One of the benefits of the Consortium is being able to compare notes with colleagues and discuss challenges specific to APPs across the country, she pointed out. Its focus is to create best practices for APPs in neurology, promoting patient satisfaction, quality, and cost effectiveness.
Dennis O'Brien, PA-C, MMSc, a PA and vice chair of the APP Work Group, oversaw the care of the stroke patient and works in the Baystate inpatient neurology service, along with eight other APPs. They provide 24/7 coverage for neurology consultations and work with a team of neurologists who rotate on staff consultations that cover telestroke and telemedicine consultations at their four campuses. “In the setting of acute stroke, we are the first call from the emergency department,” he said. “We see the patients, coordinate their diagnostics, and collaborate with a neurologist and neuro-endovascular specialist to implement a treatment plan.”
Lucretia Long, CNP, has been a member of the American Epilepsy Society for more than 20 years and joined the AAN two years ago. She has been working as an epilepsy NP at OSU for 28 years. Her current role involves diagnosing and managing adult patients with epilepsy, participating in industry and self-initiated research studies, precepting NP students and training neurology residents and others health care professionals on vagus nerve stimulation. She also serves as an ad-hoc reviewer for Epilepsy and Behavior and has been published in nursing and medical journals.
“APPs are not interested in replacing neurologists,” she said, “but instead seek to provide a collaboration that can be beneficial to patients and families in terms of overall outcomes and patient access.”
SUPPORT FROM NEUROLOGY
In 2002, when Neurology Today first wrote about APPs, a number of neurologists feared that APPs would threaten our profession. Back then, the subject was controversial and an entire section of the story was devoted to apprehensions and reservations by our physician members. But we predicted that cultural acceptance in the medical community was likely to rise as more PAs and NPs with specialized neurological training entered the market and busy neurologists pressed for time looked for ways to enhance the quality of care their practices provide. And indeed, there now not only appears to be acceptance of APPs, but neurologist AAN members now champion their success.

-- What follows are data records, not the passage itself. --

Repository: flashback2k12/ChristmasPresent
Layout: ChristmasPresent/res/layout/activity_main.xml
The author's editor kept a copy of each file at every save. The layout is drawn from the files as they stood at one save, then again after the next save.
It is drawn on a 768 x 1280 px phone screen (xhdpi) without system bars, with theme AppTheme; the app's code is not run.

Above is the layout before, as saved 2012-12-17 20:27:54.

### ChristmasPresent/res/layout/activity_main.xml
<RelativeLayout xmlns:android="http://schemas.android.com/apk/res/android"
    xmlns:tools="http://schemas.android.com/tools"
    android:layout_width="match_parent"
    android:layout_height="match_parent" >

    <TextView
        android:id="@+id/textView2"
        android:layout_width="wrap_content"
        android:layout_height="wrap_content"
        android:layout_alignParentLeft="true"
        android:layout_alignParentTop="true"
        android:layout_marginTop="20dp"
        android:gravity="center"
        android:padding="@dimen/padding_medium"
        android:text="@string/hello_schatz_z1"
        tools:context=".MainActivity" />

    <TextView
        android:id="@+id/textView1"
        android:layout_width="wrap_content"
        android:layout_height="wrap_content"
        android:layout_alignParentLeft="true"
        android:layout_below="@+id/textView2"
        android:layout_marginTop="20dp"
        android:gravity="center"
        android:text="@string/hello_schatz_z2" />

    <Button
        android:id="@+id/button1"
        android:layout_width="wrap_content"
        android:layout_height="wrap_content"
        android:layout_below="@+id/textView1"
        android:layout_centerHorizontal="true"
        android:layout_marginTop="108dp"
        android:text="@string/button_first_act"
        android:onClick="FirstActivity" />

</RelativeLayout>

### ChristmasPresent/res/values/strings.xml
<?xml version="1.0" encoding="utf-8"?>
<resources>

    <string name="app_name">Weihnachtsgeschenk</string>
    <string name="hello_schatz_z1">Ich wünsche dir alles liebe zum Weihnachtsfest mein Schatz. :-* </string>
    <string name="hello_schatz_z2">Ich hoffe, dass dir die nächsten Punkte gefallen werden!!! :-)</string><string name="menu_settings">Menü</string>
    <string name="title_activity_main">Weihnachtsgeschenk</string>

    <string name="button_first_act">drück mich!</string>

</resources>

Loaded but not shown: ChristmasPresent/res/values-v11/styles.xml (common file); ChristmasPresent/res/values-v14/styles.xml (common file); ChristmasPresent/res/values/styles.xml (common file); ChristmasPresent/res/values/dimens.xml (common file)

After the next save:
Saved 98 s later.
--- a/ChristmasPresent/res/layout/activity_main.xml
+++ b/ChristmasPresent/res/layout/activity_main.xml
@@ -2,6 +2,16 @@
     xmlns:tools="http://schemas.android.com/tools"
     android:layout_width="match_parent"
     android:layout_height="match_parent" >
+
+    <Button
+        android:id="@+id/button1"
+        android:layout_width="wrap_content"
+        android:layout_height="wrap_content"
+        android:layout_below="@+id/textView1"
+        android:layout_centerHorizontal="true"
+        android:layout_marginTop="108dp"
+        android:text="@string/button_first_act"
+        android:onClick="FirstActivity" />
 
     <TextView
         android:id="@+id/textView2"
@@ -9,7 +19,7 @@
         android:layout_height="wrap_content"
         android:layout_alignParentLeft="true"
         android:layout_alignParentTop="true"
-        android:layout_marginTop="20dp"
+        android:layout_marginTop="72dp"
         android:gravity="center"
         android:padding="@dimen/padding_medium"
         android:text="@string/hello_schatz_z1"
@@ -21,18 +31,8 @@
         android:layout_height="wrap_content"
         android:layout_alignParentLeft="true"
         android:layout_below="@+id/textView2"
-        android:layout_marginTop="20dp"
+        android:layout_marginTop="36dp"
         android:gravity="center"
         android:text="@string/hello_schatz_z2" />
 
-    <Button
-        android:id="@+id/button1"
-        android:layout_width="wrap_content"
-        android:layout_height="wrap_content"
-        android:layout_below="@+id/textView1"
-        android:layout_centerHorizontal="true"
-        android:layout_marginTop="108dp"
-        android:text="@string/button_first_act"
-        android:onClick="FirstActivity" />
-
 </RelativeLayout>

Cook, O'Brien, and Long had strong mentors who supported and advocated for them. At Emory, Gregory J. Esper, MD, MBA, FAAN, current chair of the Health Services Research Subcommittee, encouraged Cook to join the AAN and facilitated her goal to see patients independently at Emory's neurology clinic. William H. Likosky, MD, FAAN, former member of the AAN Therapeutics and Technology Assessment Subcommittee, taught APPs to be experts in neurology at Swedish Medical Center in Seattle, where O'Brien spent seven years as the program evolved into a neurohospitalist service. Long was invited to participate in an APP Work Group by one of her collaborating physicians, Miriam Freimer, MD, who was chair of the APP Work Group that developed an AAN position paper on neurology APPs in 2014; Long became an AAN member as a result of her invitation.
AAN President Ralph Sacco, MD, FAHA, FAAN, fully endorses the partnership. He is concerned about how Academy members will address the aging population's neurologic needs with already long waiting times, and even greater shortages predicted. He told Neurology Today he hopes the APP Consortium can help fill that demand. “We need to get more APPs trained in neurology and help expand their educational opportunities,” he said.

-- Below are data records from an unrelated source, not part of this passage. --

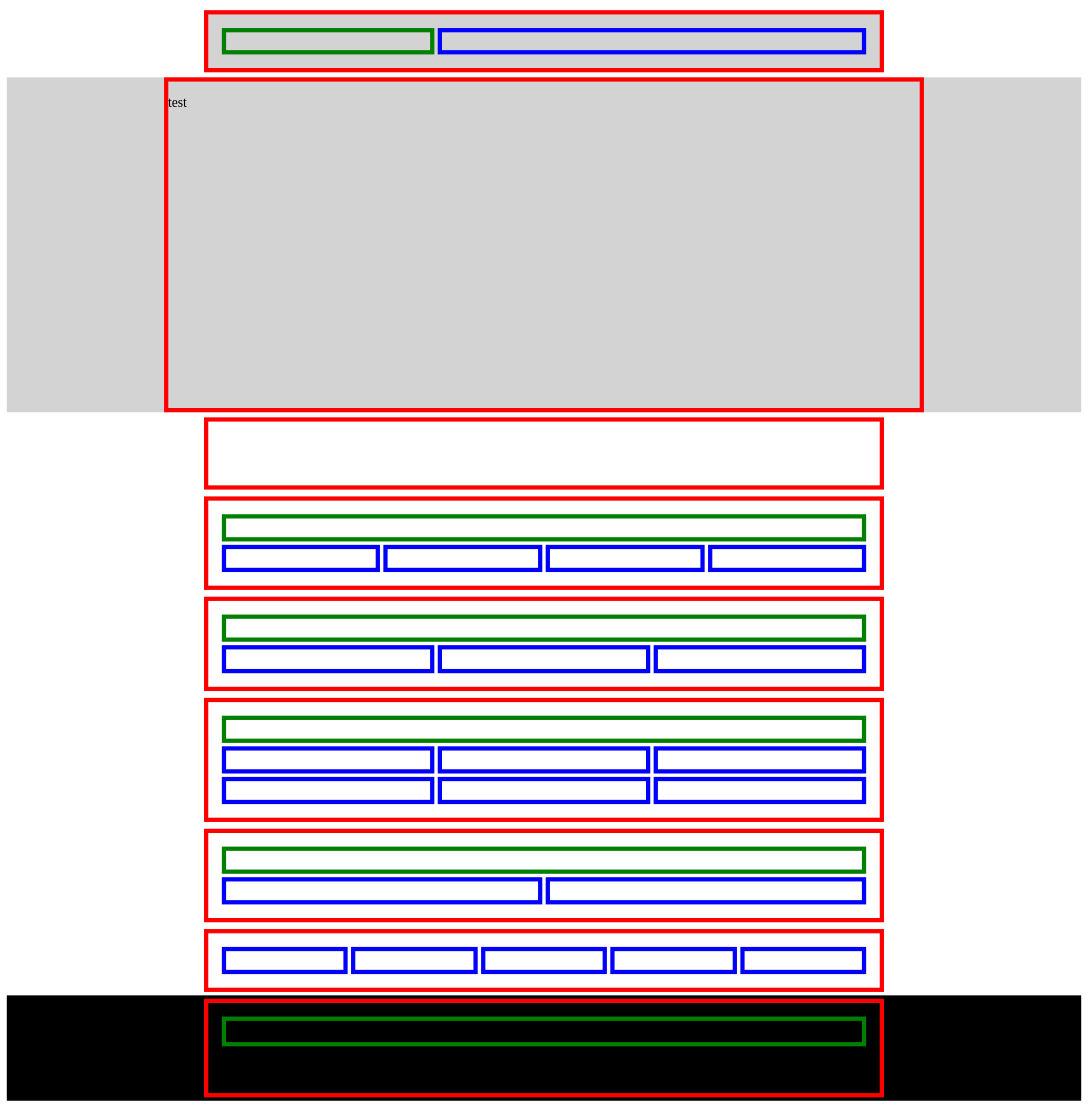
Repository: anderscederberg11/LAB2BG
Page: index.html
An editor plug-in stored every save of this project. The page is shown before and after the next save, followed by the edit.
The browser window is 1280 px wide. The pictures show the whole page, at 85% of full size.

Above is the page before, as saved 2024-02-01 21:33:18.

After the next save:
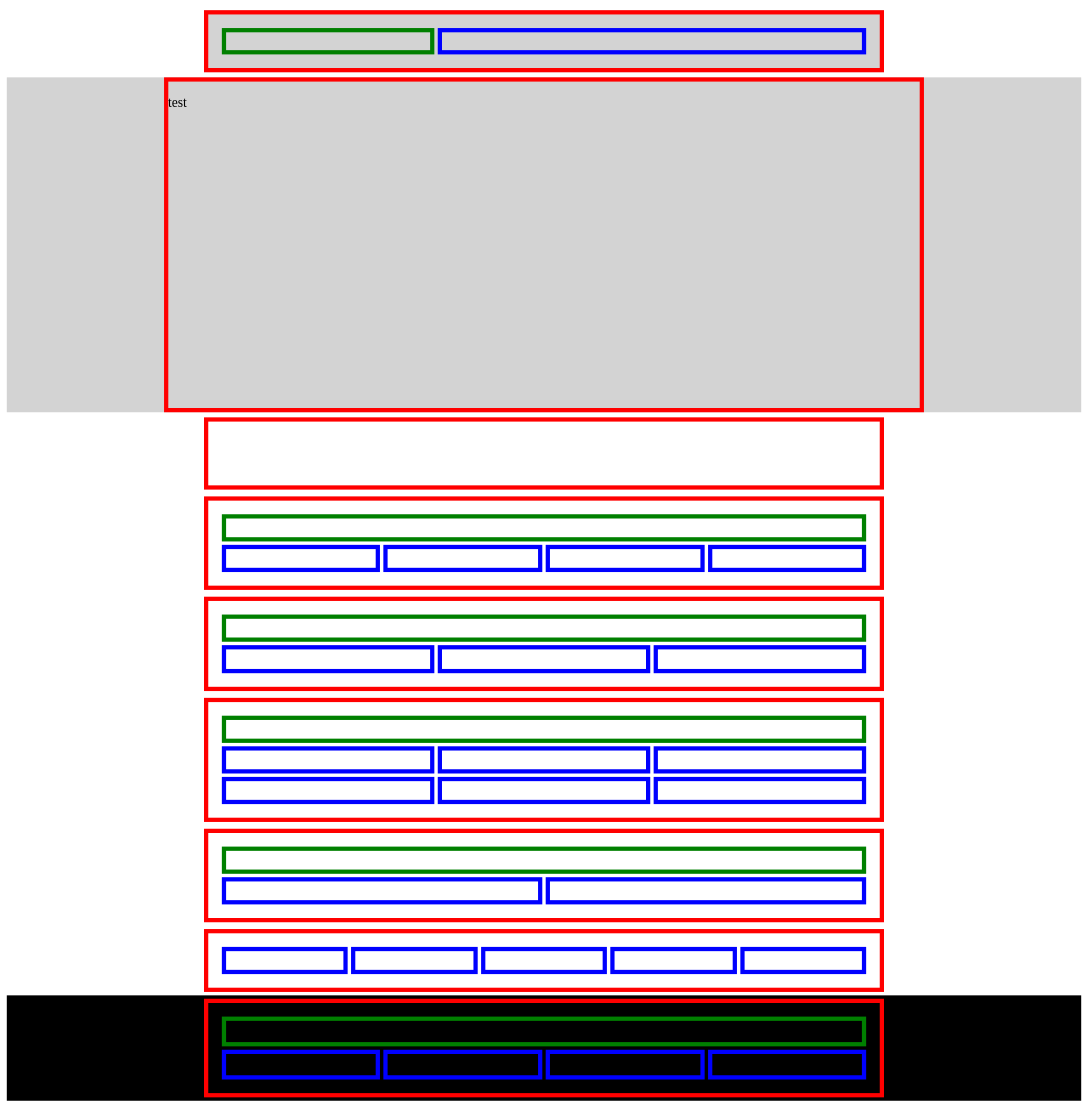
Saved 2 s later.
--- a/index.html
+++ b/index.html
@@ -94,10 +94,10 @@
         <footer class="footerContainer">
             <div class="sectionFooter">
                 <div class="footerInfo"><h6></h6></div>
-                <div class="footerInfoCard"><h4></h4></div>
-                <div class="footerInfoCard"><h4></h4></div>
-                <div class="footerInfoCard"><h4></h4></div>
-                <div class="footerInfoCard"><h4></h4></div>
+                <div class="footerInfoCard-1"><h4></h4></div>
+                <div class="footerInfoCard-2"><h4></h4></div>
+                <div class="footerInfoCard-3"><h4></h4></div>
+                <div class="footerInfoCard-4"><h4></h4></div>
             </div>
         </footer>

“APPs are among the fastest growing segment of AAN members. I hope to see more APPs engaged in our task forces, committees and in future leadership roles within the AAN, standing shoulder to shoulder with other AAN members.”